 Students-Academic Discourse in the Writing Classroom, 1, 77. Palgrave McMillan, USA.

Piaget, J. (1952). When Thinking Begins. New York: International University Press.

Portanova, J. Rifenburg, M. & Roen, D. (2017).  Edited book Contemporary Perspectives on Cognition and Writing, (1st ed.) 211-230.  University Press of Colorado.

Schiffrin, D., Tannen, D. & Heidi E. (2001).  Edited book: The Handbook of Discourse Analysis. 707-724. Blackwell publishers Ltd. UK.

cott, M. & Levy, G. (2013). Metacognition: Examining the  components of a fuzzy concept.
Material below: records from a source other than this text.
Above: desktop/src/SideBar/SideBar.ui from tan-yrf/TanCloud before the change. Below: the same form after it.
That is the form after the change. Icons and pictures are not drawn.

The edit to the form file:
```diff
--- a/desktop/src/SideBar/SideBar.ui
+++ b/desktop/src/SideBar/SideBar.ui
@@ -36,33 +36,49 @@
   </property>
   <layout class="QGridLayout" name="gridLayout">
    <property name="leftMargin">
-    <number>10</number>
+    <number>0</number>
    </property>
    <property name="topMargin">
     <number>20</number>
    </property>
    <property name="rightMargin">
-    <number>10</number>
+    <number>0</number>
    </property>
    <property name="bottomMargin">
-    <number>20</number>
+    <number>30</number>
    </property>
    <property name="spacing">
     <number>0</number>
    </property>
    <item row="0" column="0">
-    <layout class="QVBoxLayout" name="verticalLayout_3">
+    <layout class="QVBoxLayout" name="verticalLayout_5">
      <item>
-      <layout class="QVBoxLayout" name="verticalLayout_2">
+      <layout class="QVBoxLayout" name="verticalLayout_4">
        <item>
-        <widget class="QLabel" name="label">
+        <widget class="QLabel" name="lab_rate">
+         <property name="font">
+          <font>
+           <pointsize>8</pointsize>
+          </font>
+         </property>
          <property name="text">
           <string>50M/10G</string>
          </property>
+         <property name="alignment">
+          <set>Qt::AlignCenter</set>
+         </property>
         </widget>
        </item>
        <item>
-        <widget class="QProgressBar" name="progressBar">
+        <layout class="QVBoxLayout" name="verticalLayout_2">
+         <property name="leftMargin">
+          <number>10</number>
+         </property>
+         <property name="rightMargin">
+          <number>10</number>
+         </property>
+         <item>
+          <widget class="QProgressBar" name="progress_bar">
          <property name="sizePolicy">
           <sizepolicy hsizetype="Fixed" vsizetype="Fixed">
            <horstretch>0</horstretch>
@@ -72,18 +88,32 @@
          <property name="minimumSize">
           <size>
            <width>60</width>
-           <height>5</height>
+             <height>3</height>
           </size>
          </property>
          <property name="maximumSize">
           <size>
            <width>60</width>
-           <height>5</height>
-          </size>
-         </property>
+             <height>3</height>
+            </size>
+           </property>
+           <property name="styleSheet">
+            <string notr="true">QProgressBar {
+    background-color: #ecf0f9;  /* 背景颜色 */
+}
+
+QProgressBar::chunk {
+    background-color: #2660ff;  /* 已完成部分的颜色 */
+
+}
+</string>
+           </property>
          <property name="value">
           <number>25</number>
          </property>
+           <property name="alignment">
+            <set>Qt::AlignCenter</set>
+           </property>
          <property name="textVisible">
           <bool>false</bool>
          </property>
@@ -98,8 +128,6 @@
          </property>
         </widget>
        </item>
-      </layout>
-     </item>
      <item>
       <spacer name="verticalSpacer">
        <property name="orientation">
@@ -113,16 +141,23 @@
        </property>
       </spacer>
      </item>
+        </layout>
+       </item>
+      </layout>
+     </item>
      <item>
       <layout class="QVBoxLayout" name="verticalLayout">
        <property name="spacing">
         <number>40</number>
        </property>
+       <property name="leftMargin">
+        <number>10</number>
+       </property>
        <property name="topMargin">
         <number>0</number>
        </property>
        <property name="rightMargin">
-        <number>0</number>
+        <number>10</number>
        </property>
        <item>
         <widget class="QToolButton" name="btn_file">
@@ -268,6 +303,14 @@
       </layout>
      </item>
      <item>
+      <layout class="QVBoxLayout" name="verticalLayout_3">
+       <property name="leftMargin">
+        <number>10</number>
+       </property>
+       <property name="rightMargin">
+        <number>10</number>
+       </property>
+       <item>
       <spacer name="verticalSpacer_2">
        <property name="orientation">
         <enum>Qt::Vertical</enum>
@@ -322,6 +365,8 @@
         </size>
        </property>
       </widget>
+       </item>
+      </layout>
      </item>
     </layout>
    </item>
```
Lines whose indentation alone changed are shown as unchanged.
Educational Research eJournal [en línea]. 2, (2). 120-131. University of Alicante. Education Faculty.

Sidney, I., & Christian, R. (2002). Natural Discourse-Toward Ecocomposition. 1, 6. State University of New York Press.

Tannen, D., Hamilton, H. E. (Eds.), & Schiffrin, D. (2015). The handbook of discourse analysis.  Oxford: Blackwell     Publishers.

Wells, G. (1996). Discourse as tool in the activity of learning and teaching. Annual Meeting of the American Educational Research Association, New Orleans, Eric 74-101. ED:371619.

Xin, L., Luzheng, L., & Biru, S. (2011). EFL (English as a Foreign Language) classroom discourse analysis of a vocational college and some reflections, US-China Education Review B,  6, 752-755.

 

Share on facebook
Facebook
Share on twitter
Twitter
Share on linkedin
LinkedIn
Share on tumblr
Tumblr
Share on reddit
Reddit
Share on email
Email
Share on stumbleupon
StumbleUpon
Share on digg
Digg
Received: 3/8/2021 
Accepted: 8/20/2021
Published: 9/29/2021
https://dx.doi.org/10.24093/awej/vol12no3.31 
Share on facebook
Share on twitter
Share on linkedin
Share on tumblr
Share on digg
Share on email
Share on reddit
Share on stumbleupon
Share on vk

Emtenan Agily has recently joined the faculty at Jazan University, KSA.  She has an interest in the field of linguistics and teaching English as a second language. She completed her Masters in Teaching English to Speakers of Other Languages (MA-TESOL) at Gonzaga University in the United States. As she gained valuable experience teaching different levels during courses at Gonzaga University, it allows her to practice the theories and techniques that she learned during the course of study. https://orcid.org/0000-0003-2734-7517

Dr. Bhagya Prabhashini C is working for Jazan University as an English faculty at Farasan University College, KSA.  She had her Ph.D. credentials in English in the field of Applied Linguistics.  She previously had 18 years of experience in teaching English in India, Eretria, and Saudi Arabia. Her research areas of interest are Research Methodology, Eco-linguistics, Stylistics, Psycholinguistics, Neurolinguistics and Sociolinguistics.
https://orcid.org/0000-0002-8311-3857